The creative writing industry is growing and thriving in India and abroad. This has sparked the debate about whether creative writing can be taught. Is it a talent you naturally possess or a skill you must acquire? Amidst the pandemic, several organizations like us have taken their operations online to mentor and build budding writers. Read as our editors and mentors Tara Khandelwal, Michelle D’costa, Rheea Mukherjee and Tashan Mehta weigh in on the debate.
Tara Khandelwal: Every art form can be taught. It has its own rules and it’s important to understand the basics before going ahead and experimenting with form and structure. Talent and hard work pushes you over the edge but understanding the basics is important. So yes I do think that creative writing can be taught and I also think the role of the editor is really interesting because oftentimes the editor will go beyond the basics. It is a collaboration with the writer and that’s the part that I enjoy the most. As the founder of Bound, I was really intrigued by the idea of teaching and providing skill building for creative professionals because I believe with a good foundation you can then go ahead and create something really interesting. Often it is counter-intuitive that people think that writing is just stream of consciousness and sure you can learn by doing but there is no harm in having a solid backing and foundation to help you build your skills.
Michelle D’costa: I think every aspiring writer requires a supportive infrastructure to hone their writing, whether it is learning the technical skills of the craft or cultivating a mindset to be receptive to peer feedback. I think writing workshops and classes really help in creating an atmosphere for writing in your life, like not just a writing discipline but it also shows you what you can do right and where you can go wrong. By getting guidance from established writers on what you can do better, you can save your time and you can achieve your dream rather than struggling on your own. Writing is an isolating task in itself, so discussing your work with people, figuring out what processes work for you really helps and I can say that because I am a writer myself and I do not know where I would have been if I didn’t have beta readers and mentors.
Rheea Mukherjee: When it comes to ‘teaching’ creative writing, I think it’s a space where we can bring attention and presence to craft. Understanding how our creativity can be channelled into tighter narratives while also understanding that while we can study all the rules, the pursuit of original writing comes from breaking some of them. My classes focus on how we all teach each other things and reveal perspectives that usually don’t come to light unless we’re sitting in a class being vulnerable and hungry to learn and unlearn together.
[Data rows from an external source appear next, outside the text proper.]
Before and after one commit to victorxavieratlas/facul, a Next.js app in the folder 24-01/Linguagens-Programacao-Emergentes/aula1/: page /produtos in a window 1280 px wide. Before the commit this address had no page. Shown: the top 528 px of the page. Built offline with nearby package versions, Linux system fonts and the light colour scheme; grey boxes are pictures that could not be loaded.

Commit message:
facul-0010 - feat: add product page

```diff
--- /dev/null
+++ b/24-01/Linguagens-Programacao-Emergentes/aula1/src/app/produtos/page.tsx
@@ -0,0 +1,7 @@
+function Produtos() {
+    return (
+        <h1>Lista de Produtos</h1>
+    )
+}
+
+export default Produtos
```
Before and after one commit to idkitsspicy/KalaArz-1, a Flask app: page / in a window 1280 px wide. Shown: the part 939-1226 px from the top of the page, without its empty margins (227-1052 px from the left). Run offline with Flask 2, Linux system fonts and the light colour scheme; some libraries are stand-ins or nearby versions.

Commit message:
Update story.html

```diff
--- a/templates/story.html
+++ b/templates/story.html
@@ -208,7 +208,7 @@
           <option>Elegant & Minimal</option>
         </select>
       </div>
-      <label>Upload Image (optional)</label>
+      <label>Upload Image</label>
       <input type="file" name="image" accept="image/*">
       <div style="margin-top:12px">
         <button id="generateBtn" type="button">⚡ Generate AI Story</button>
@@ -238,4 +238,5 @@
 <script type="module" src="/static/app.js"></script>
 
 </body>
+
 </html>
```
Tashan Mehta: I’ve always been a firm proponent of the idea that creative writing can’t be taught; not because it’s some magical and mysterious craft but because it’s so unique to the creator that any course or workshop runs the risk of limiting what is possible. Yet I’ve been a student of creative writing myself and later in my career, mentor, and I’ve been privileged to see how the act of simply coming together to learn what deeply matters to us can create far-reaching transformations. It’s not just about the fellow writers you meet or what you learn about the craft. It’s an act of simply sitting together and pouring attention into a practice that’s intrinsically human – a practice of self-expression and communication, of singularity and togetherness – that creates something wondrous.
For the past two years at Bound, we have been conducting writing retreats that focus on creating writing communities and forming lasting connections. This year we decided to take the retreat virtual and are pleased to present the first Bound Virtual Writers’ Retreat. The retreat is not meant to teach you to write but to create an environment that stimulates and facilitates your writing process. Guided mentorship and peer feedback allow you to evolve as a writer. We work with small batches of just 12 writers who are chosen according to who we think will benefit the most out of the experience. Through immersive and intensive workshops spread over weeks, we work together to take a manuscript from ideation to completion. For more details on the retreat and to apply click here.